Joe Biden may have finally discovered how to pass a domestic policy bill, but the ability to do so has lost its luster.
The man who hopes to fill President Barack Obama’s spot in the Oval Office returned to the House and Senate floors Monday night to debate the key elements of his proposed comprehensive package of gun reforms. The former vice president said there should be an assault weapons ban and universal background checks for gun buyers.
“Never again will our children live in fear of random violence. That can be a reality for our country if we come together,” he told a group of pro-gun supporters in a Democratic caucus luncheon on Capitol Hill.
Biden, who has tasked his office with finding common ground between pro-gun and pro-gun control constituencies, also came up with a plan of action during the lunch in his office. He told his Democratic allies to hold their fire from proposing new gun control measures until his gun control proposal was passed and signed into law.
“People are already criticizing me about what you should do,” he said. “The NRA should actually fall in line, because right now it is my gun control plan that is the alternative to the NRA.”

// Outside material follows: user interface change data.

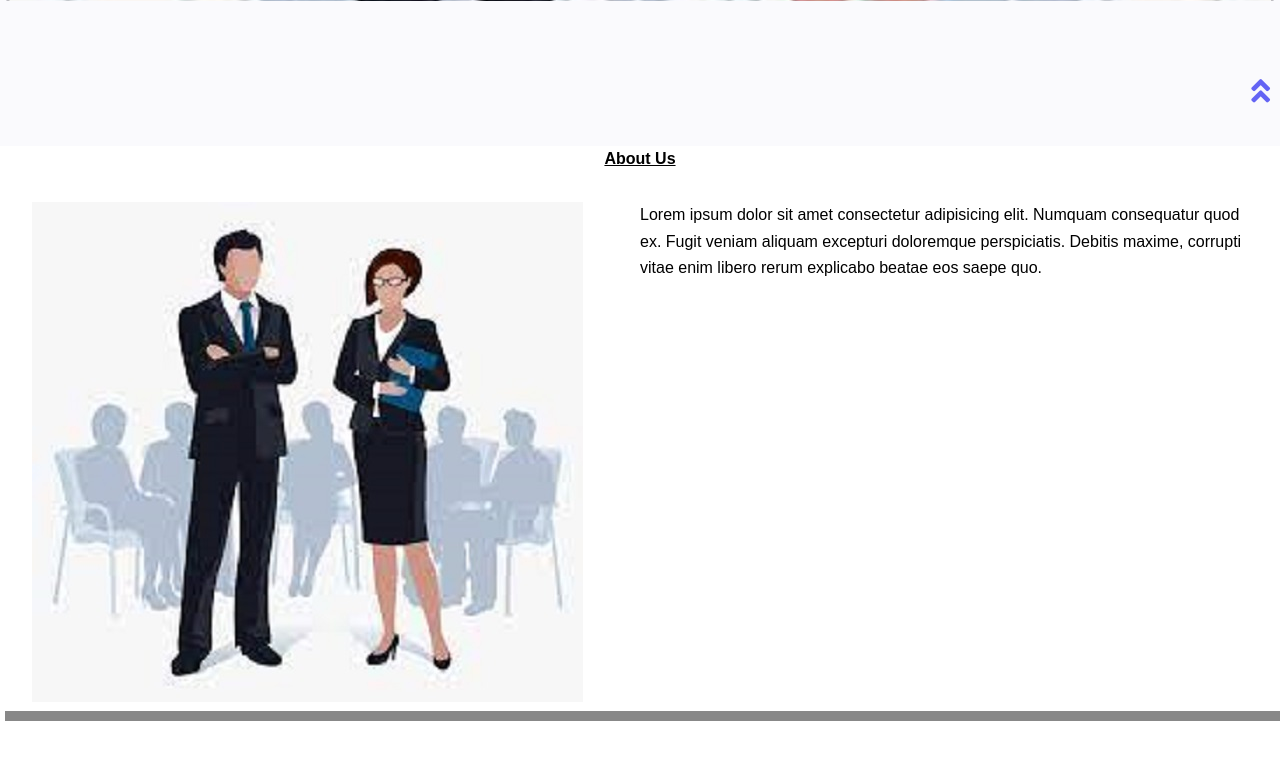
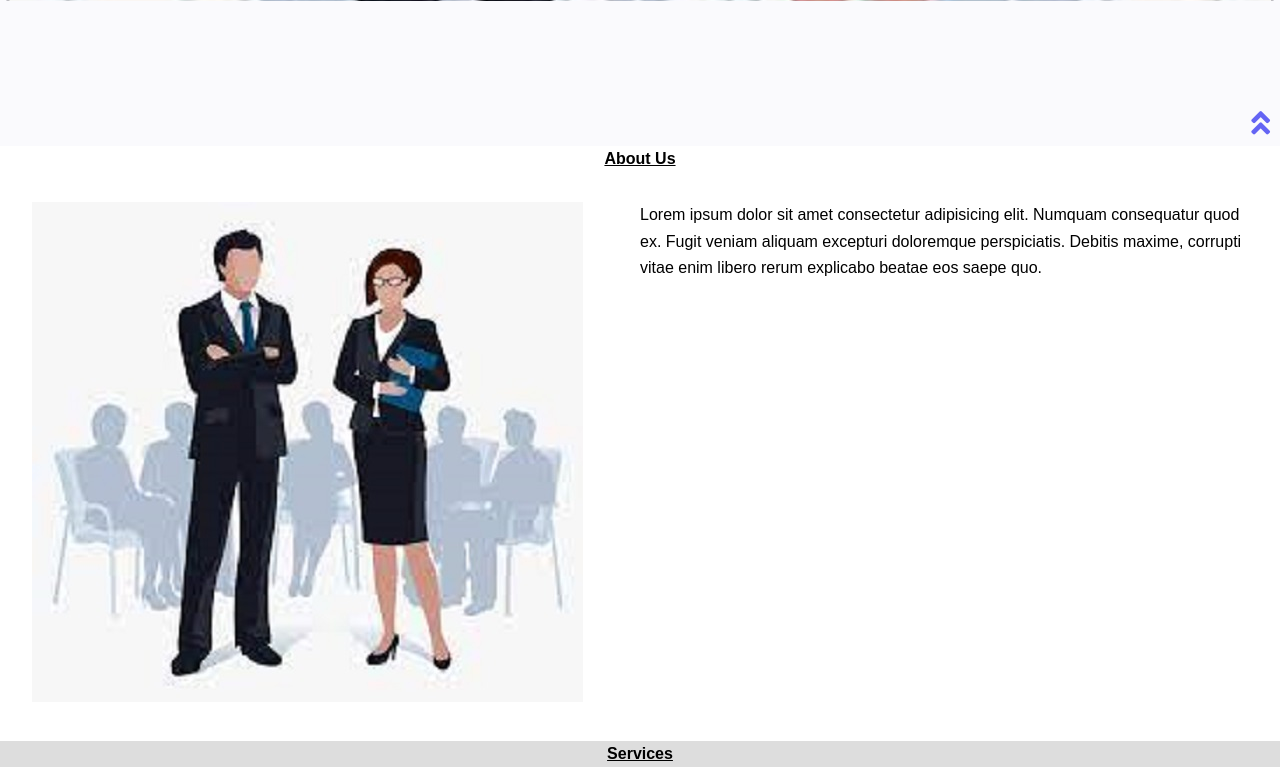
Before and after one commit to fikrikemalakbar/mytemplates, a PHP site: page / in a window 1280 px wide. Shown: the part 654-1421 px from the top of the page. Before the commit the page ends 1375 px from the top, so only its background shows below. Run offline with PHP 8.4, Linux system fonts and the light colour scheme.

Commit message:
services

```diff
--- a/front/css/main.css
+++ b/front/css/main.css
@@ -185,9 +185,6 @@ aside {
 .navigation-visibility .slide-icon.active{
   background: #4285F4;
 }
-.aboutHomeAll{
-  box-shadow: 5px 10px #888888;
-}
 .aboutHomeTitle{
   display: flex;
   justify-content: center;
@@ -205,6 +202,16 @@ aside {
 .aboutHome img{
   max-width: 100%;
   padding-right: 10px;
+}
+.serviceHome{
+  background-color: #ddd;
+  opacity: 0.5;
+  opacity: 1;
+}
+.serviceHomeTitle{
+  display: flex;
+  justify-content: center;
+  text-decoration-line: underline;
 }
 footer .footer-social{
 display: flex;
@@ -231,7 +238,7 @@ footer .footer-toTop{
     position: fixed;
     margin: 10px;
     opacity: 0.6;
-    top: 90%;
+    top: 94%;
     z-index: 3000;
 
   }
--- a/index.php
+++ b/index.php
@@ -69,7 +69,6 @@
 </aside>
 <section>
   <div id="about"></div>
-  <div class="aboutHomeAll">
       <div class="aboutHomeTitle">
         <strong>About Us</strong>
       </div>
@@ -81,8 +80,14 @@
           Lorem ipsum dolor sit amet consectetur adipisicing elit. Numquam consequatur quod ex. Fugit veniam aliquam excepturi doloremque perspiciatis. Debitis maxime, corrupti vitae enim libero rerum explicabo beatae eos saepe quo.
         </div>
       </div>
+</section>
+<main>
+  <div class="serviceHome">
+  <div class="serviceHomeTitle">
+    <strong>Services</strong>
   </div>
-</section>
+  </div>
+</main>
 <footer>
   <div class="footer-social">
   <a href="" class="fab fa-whatsapp"></a>
```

The swift return of Biden back to the Capitol calendar on Monday night didn’t go unnoticed.
House Republican Whip Steve Scalise was asked by reporters what he thought of the former vice president’s plan.
“That sounds like the same kinds of attacks that were seen on that president who had the same initiative,” Scalise said of Obama’s 2013 package of gun control measures. “It’s not what we’ve been doing. He was never able to get in the Senate.”
House Speaker Paul Ryan declined to say whether he thought Biden should focus on foreign policy or domestic matters when he is under consideration for the presidency.
“It’s a difficult thing for the president to say,” Ryan said of Biden’s endorsement of Clinton in an interview. “It’s one thing for the vice president to criticize the president. It’s another thing for him to take credit for a Democratic White House and give that.”
Last month, Biden’s office revealed a draft of an executive order that would expand background checks for gun buyers, potentially gun control legislation Democrats championed in 2009 and 2010, when the party controlled both chambers of Congress. The president has until September 11 to act on the proposal and ask the Supreme Court to overrule a lower court’s ruling that said Obama could not get around Congress on the issue.
Separately, the Obama administration is also looking at a possible legal challenge to further enforce its existing gun control measures. Justice Department officials have started developing an array of measures that go beyond the president’s existing executive orders, including from 2000, when the Supreme Court ruled a long ban on assault weapons was unconstitutional.